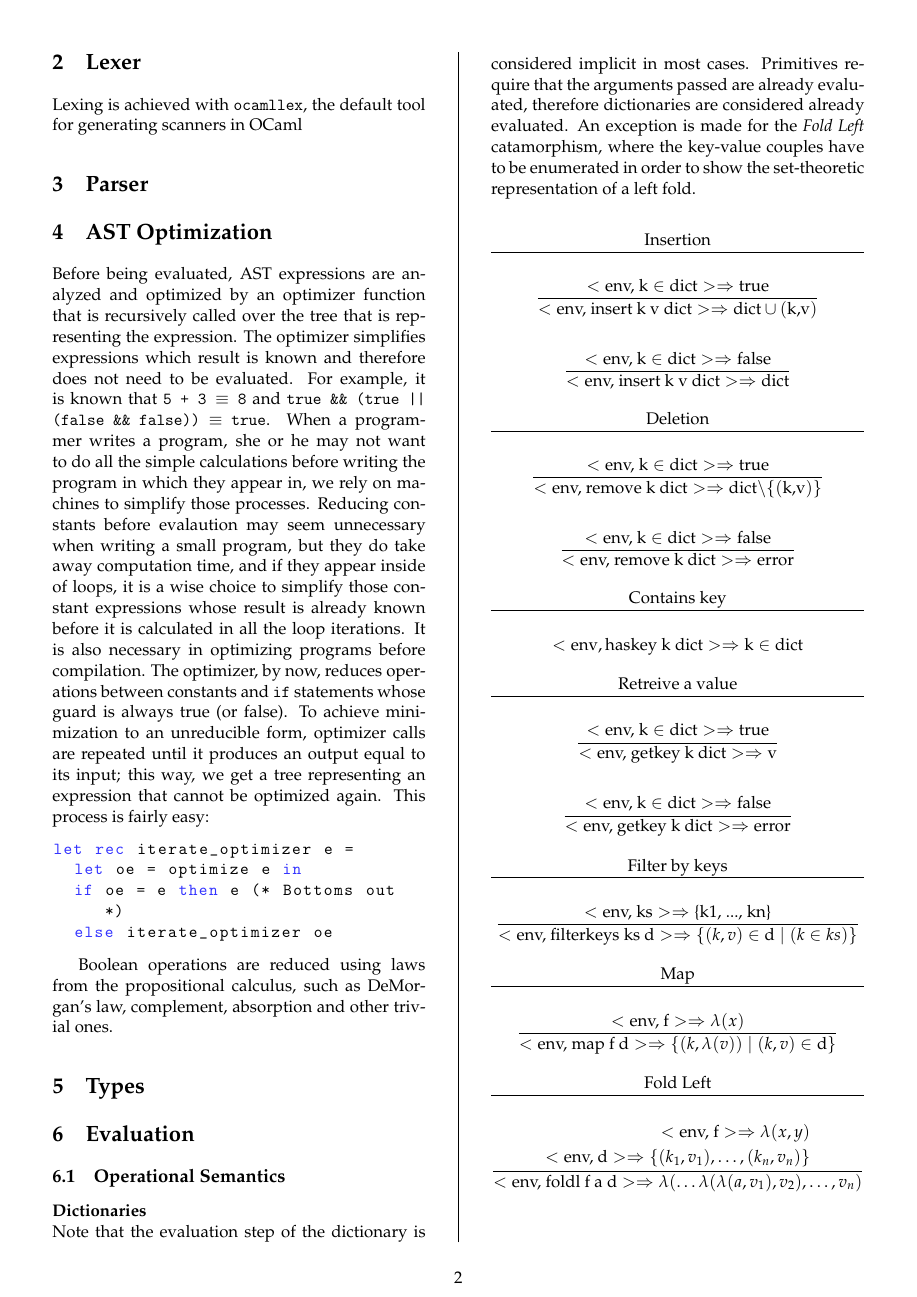
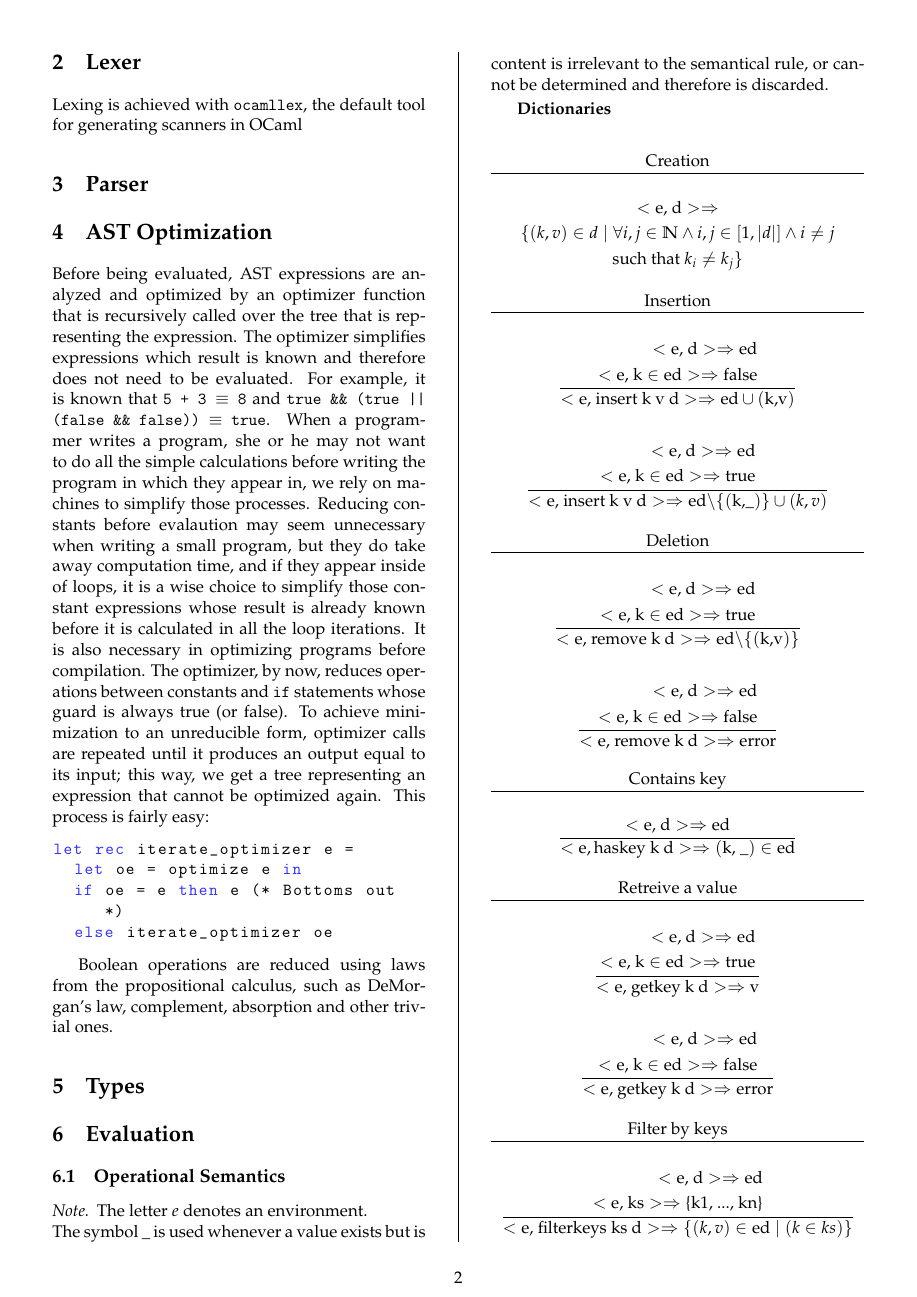
Before and after one commit to 0x0f0f0f/gobba, a LaTeX paper (paper/paper.tex): page 2 of 3. Compiled offline with pdfLaTeX.

Commit message:
operational semantics corrections

```diff
--- a/paper/paper.tex
+++ b/paper/paper.tex
@@ -6,6 +6,8 @@
 \usepackage[T1]{fontenc}
 \usepackage{listings}
 \usepackage{xcolor}
+\usepackage{mathtools}
+\usepackage{amsthm}
 \usepackage{collectbox}
 %\usepackage{tgpagella} % text only
 \usepackage{mathpazo}
@@ -146,46 +169,73 @@ Boolean operations are reduced using laws from the propositional calculus, such
 \section{Evaluation}
 \subsection{Operational Semantics}
 
-\textbf{Dictionaries}\\
-Note that the evaluation step of the dictionary is considered implicit in most
-cases. Primitives require that the arguments passed are already evaluated,
-therefore dictionaries are considered already evaluated. An exception is made
-for the \textit{Fold Left} catamorphism, where the key-value couples have
-to be enumerated in order to show the set-theoretic representation of a left fold.
+\begin{note}
+	The letter $e$ denotes an environment. \\
+	The symbol $\_$ is used whenever a value exists but is content is irrelevant
+	to the semantical rule, or cannot be determined and therefore is discarded.
+\end{note}
 
 
+\textbf{Dictionaries}
+
+\begin{gather*}
+	\te{Creation} \\
+	\hline \\
+	<\te{e, d}> \Rightarrow \\ \{ (k,v) \in d \mid \forall i,j \in \N \wedge i,j \in \left[1, \abs{d}\right] \land i \neq j \\ \text{such that } k_i \neq k_j \}
+\end{gather*}
 \begin{gather*}
 	\te{Insertion} \\
 	\hline \\
-	\dfrac{<\te{env, k} \in \te{dict}> \Rightarrow
-	\te{true}}{<\te{env, insert k v dict}> \Rightarrow \te{dict} \cup (\te{k,v})} \\ \\
-	\dfrac{<\te{env, k} \in \te{dict}> \Rightarrow \te{false}}{<\te{env, insert k v dict}> \Rightarrow \te{dict}}
+	\dfrac{ \begin{aligned}
+		<\te{e, d}> \Rightarrow \te{ed} \\
+		<\te{e, k} \in \te{ed}> \Rightarrow \te{false} \\
+	\end{aligned} }{<\te{e, insert k v d}> \Rightarrow \te{ed} \cup (\te{k,v})} \\ \\
+	\dfrac{ \begin{aligned}
+		<\te{e, d}> \Rightarrow \te{ed} \\
+		<\te{e, k} \in \te{ed}> \Rightarrow \te{true}
+	\end{aligned}}{<\te{e, insert k v d}> \Rightarrow \te{ed} \textbackslash \{(\te{k,\_})\} \cup (k, v) }
 \end{gather*}
 \begin{gather*}
 	\te{Deletion} \\ \hline \\
-	\dfrac{<\te{env, k} \in \te{dict}> \Rightarrow \te{true}}{<\te{env, remove k dict}> \Rightarrow \te{dict} \textbackslash \{(\te{k,v})\}} \\ \\
-	\dfrac{<\te{env, k} \in \te{dict}> \Rightarrow \te{false}}{<\te{env, remove k dict}> \Rightarrow \te{error}}
+	\dfrac{	\begin{aligned}
+		<\te{e, d}> \Rightarrow \te{ed} \\
+		<\te{e, k} \in \te{ed}> \Rightarrow \te{true}
+	\end{aligned}}{<\te{e, remove k d}> \Rightarrow \te{ed} \textbackslash \{(\te{k,v})\}} \\ \\
+	\dfrac{	\begin{aligned}
+		<\te{e, d}> \Rightarrow \te{ed} \\
+		<\te{e, k} \in \te{ed}> \Rightarrow \te{false}
+	\end{aligned}}{<\te{e, remove k d}> \Rightarrow \te{error}}
 \end{gather*}
 \begin{gather*}
 	\te{Contains key} \\ \hline \\
-	<\te{env}, \te{haskey k dict}> \Rightarrow \te{k} \in \te{dict}
+	\dfrac{<\te{e, d}> \Rightarrow \te{ed}}{<\te{e}, \te{haskey k d}> \Rightarrow (\te{k, \_}) \in \te{ed}}
 \end{gather*}
 \begin{gather*}
 	\te{Retreive a value} \\ \hline \\
-	\dfrac{<\te{env, k} \in \te{dict}> \Rightarrow \te{true}}{<\te{env, getkey k dict}> \Rightarrow \te{v}} \\ \\
-	\dfrac{<\te{env, k} \in \te{dict}> \Rightarrow \te{false}}{<\te{env, getkey k dict}> \Rightarrow \te{error}}
+	\dfrac{	\begin{aligned}
+		<\te{e, d}> \Rightarrow \te{ed} \\
+		<\te{e, k} \in \te{ed}> \Rightarrow \te{true}
+	\end{aligned}}{<\te{e, getkey k d}> \Rightarrow \te{v}} \\ \\
+	\dfrac{	\begin{aligned}
+		<\te{e, d}> \Rightarrow \te{ed} \\
+		<\te{e, k} \in \te{ed}> \Rightarrow \te{false}
+	\end{aligned}}{<\te{e, getkey k d}> \Rightarrow \te{error}}
 \end{gather*}
 \begin{gather*}
 	\te{Filter by keys} \\ \hline \\
-	\dfrac{<\te{env, ks}> \Rightarrow \te{\{k1, ..., kn\}}}{<\te{env, filterkeys ks d}> \Rightarrow \{ (k, v) \in \te{d} \mid (k \in ks) \}}
+	\dfrac{	\begin{aligned}
+		<\te{e, d}> \Rightarrow \te{ed} \\
+		<\te{e, ks}> \Rightarrow \te{\{k1, ..., kn\}}
+	\end{aligned}}{<\te{e, filterkeys ks d}> \Rightarrow \{ (k, v) \in \te{ed} \mid (k \in ks) \}}
 \end{gather*}
 \begin{gather*}
 	\te{Map} \\ \hline \\
-	\dfrac{<\te{env, f}> \Rightarrow \lambda(x)}{<\te{env, map f d}> \Rightarrow \{ (k, \lambda(v)) \mid (k, v) \in \te{d}  \}}
+	\dfrac{	\begin{aligned}
+		<\te{e, d}> \Rightarrow \te{ed} \\
+		<\te{e, f}> \Rightarrow \lambda(x)
+	\end{aligned}}
+	{<\te{e, map f d}> \Rightarrow \{ (k, \lambda(v)) \mid (k, v) \in \te{ed}  \}}
 \end{gather*}
 \begin{gather*}
 	\te{Fold Left} \\ \hline \\
 	\dfrac{\begin{aligned}
-		<\te{env, f}> \Rightarrow \lambda(x,y)  \\
-		<\te{env, d}> \Rightarrow \{(k_1, v_1), \hdots, (k_n, v_n)\}
-	\end{aligned}}{<\te{env, foldl f a d}> \Rightarrow \lambda( \hdots \lambda(\lambda(a, v_1), v_2), \hdots, v_n)} \\ \\
```
Also changed, not shown: paper/paper.pdf, paper/paper.tex (25 more changed lines).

WORK ORDER. The whole listing above, line by line, needs to be copied exactly, except for any images.

YOUR RESPONSE.
Before and after one commit to 0x0f0f0f/gobba, a LaTeX paper (paper/paper.tex): page 2 of 3. Compiled offline with pdfLaTeX.

Commit message:
operational semantics corrections

```diff
--- a/paper/paper.tex
+++ b/paper/paper.tex
@@ -6,6 +6,8 @@
 \usepackage[T1]{fontenc}
 \usepackage{listings}
 \usepackage{xcolor}
+\usepackage{mathtools}
+\usepackage{amsthm}
 \usepackage{collectbox}
 %\usepackage{tgpagella} % text only
 \usepackage{mathpazo}
@@ -146,46 +169,73 @@ Boolean operations are reduced using laws from the propositional calculus, such
 \section{Evaluation}
 \subsection{Operational Semantics}
 
-\textbf{Dictionaries}\\
-Note that the evaluation step of the dictionary is considered implicit in most
-cases. Primitives require that the arguments passed are already evaluated,
-therefore dictionaries are considered already evaluated. An exception is made
-for the \textit{Fold Left} catamorphism, where the key-value couples have
-to be enumerated in order to show the set-theoretic representation of a left fold.
+\begin{note}
+	The letter $e$ denotes an environment. \\
+	The symbol $\_$ is used whenever a value exists but is content is irrelevant
+	to the semantical rule, or cannot be determined and therefore is discarded.
+\end{note}
 
 
+\textbf{Dictionaries}
+
+\begin{gather*}
+	\te{Creation} \\
+	\hline \\
+	<\te{e, d}> \Rightarrow \\ \{ (k,v) \in d \mid \forall i,j \in \N \wedge i,j \in \left[1, \abs{d}\right] \land i \neq j \\ \text{such that } k_i \neq k_j \}
+\end{gather*}
 \begin{gather*}
 	\te{Insertion} \\
 	\hline \\
-	\dfrac{<\te{env, k} \in \te{dict}> \Rightarrow
-	\te{true}}{<\te{env, insert k v dict}> \Rightarrow \te{dict} \cup (\te{k,v})} \\ \\
-	\dfrac{<\te{env, k} \in \te{dict}> \Rightarrow \te{false}}{<\te{env, insert k v dict}> \Rightarrow \te{dict}}
+	\dfrac{ \begin{aligned}
+		<\te{e, d}> \Rightarrow \te{ed} \\
+		<\te{e, k} \in \te{ed}> \Rightarrow \te{false} \\
+	\end{aligned} }{<\te{e, insert k v d}> \Rightarrow \te{ed} \cup (\te{k,v})} \\ \\
+	\dfrac{ \begin{aligned}
+		<\te{e, d}> \Rightarrow \te{ed} \\
+		<\te{e, k} \in \te{ed}> \Rightarrow \te{true}
+	\end{aligned}}{<\te{e, insert k v d}> \Rightarrow \te{ed} \textbackslash \{(\te{k,\_})\} \cup (k, v) }
 \end{gather*}
 \begin{gather*}
 	\te{Deletion} \\ \hline \\
-	\dfrac{<\te{env, k} \in \te{dict}> \Rightarrow \te{true}}{<\te{env, remove k dict}> \Rightarrow \te{dict} \textbackslash \{(\te{k,v})\}} \\ \\
-	\dfrac{<\te{env, k} \in \te{dict}> \Rightarrow \te{false}}{<\te{env, remove k dict}> \Rightarrow \te{error}}
+	\dfrac{	\begin{aligned}
+		<\te{e, d}> \Rightarrow \te{ed} \\
+		<\te{e, k} \in \te{ed}> \Rightarrow \te{true}
+	\end{aligned}}{<\te{e, remove k d}> \Rightarrow \te{ed} \textbackslash \{(\te{k,v})\}} \\ \\
+	\dfrac{	\begin{aligned}
+		<\te{e, d}> \Rightarrow \te{ed} \\
+		<\te{e, k} \in \te{ed}> \Rightarrow \te{false}
+	\end{aligned}}{<\te{e, remove k d}> \Rightarrow \te{error}}
 \end{gather*}
 \begin{gather*}
 	\te{Contains key} \\ \hline \\
-	<\te{env}, \te{haskey k dict}> \Rightarrow \te{k} \in \te{dict}
+	\dfrac{<\te{e, d}> \Rightarrow \te{ed}}{<\te{e}, \te{haskey k d}> \Rightarrow (\te{k, \_}) \in \te{ed}}
 \end{gather*}
 \begin{gather*}
 	\te{Retreive a value} \\ \hline \\
-	\dfrac{<\te{env, k} \in \te{dict}> \Rightarrow \te{true}}{<\te{env, getkey k dict}> \Rightarrow \te{v}} \\ \\
-	\dfrac{<\te{env, k} \in \te{dict}> \Rightarrow \te{false}}{<\te{env, getkey k dict}> \Rightarrow \te{error}}
+	\dfrac{	\begin{aligned}
+		<\te{e, d}> \Rightarrow \te{ed} \\
+		<\te{e, k} \in \te{ed}> \Rightarrow \te{true}
+	\end{aligned}}{<\te{e, getkey k d}> \Rightarrow \te{v}} \\ \\
+	\dfrac{	\begin{aligned}
+		<\te{e, d}> \Rightarrow \te{ed} \\
+		<\te{e, k} \in \te{ed}> \Rightarrow \te{false}
+	\end{aligned}}{<\te{e, getkey k d}> \Rightarrow \te{error}}
 \end{gather*}
 \begin{gather*}
 	\te{Filter by keys} \\ \hline \\
-	\dfrac{<\te{env, ks}> \Rightarrow \te{\{k1, ..., kn\}}}{<\te{env, filterkeys ks d}> \Rightarrow \{ (k, v) \in \te{d} \mid (k \in ks) \}}
+	\dfrac{	\begin{aligned}
+		<\te{e, d}> \Rightarrow \te{ed} \\
+		<\te{e, ks}> \Rightarrow \te{\{k1, ..., kn\}}
+	\end{aligned}}{<\te{e, filterkeys ks d}> \Rightarrow \{ (k, v) \in \te{ed} \mid (k \in ks) \}}
 \end{gather*}
 \begin{gather*}
 	\te{Map} \\ \hline \\
-	\dfrac{<\te{env, f}> \Rightarrow \lambda(x)}{<\te{env, map f d}> \Rightarrow \{ (k, \lambda(v)) \mid (k, v) \in \te{d}  \}}
+	\dfrac{	\begin{aligned}
+		<\te{e, d}> \Rightarrow \te{ed} \\
+		<\te{e, f}> \Rightarrow \lambda(x)
+	\end{aligned}}
+	{<\te{e, map f d}> \Rightarrow \{ (k, \lambda(v)) \mid (k, v) \in \te{ed}  \}}
 \end{gather*}
 \begin{gather*}
 	\te{Fold Left} \\ \hline \\
 	\dfrac{\begin{aligned}
-		<\te{env, f}> \Rightarrow \lambda(x,y)  \\
-		<\te{env, d}> \Rightarrow \{(k_1, v_1), \hdots, (k_n, v_n)\}
-	\end{aligned}}{<\te{env, foldl f a d}> \Rightarrow \lambda( \hdots \lambda(\lambda(a, v_1), v_2), \hdots, v_n)} \\ \\
```
Also changed, not shown: paper/paper.pdf, paper/paper.tex (25 more changed lines).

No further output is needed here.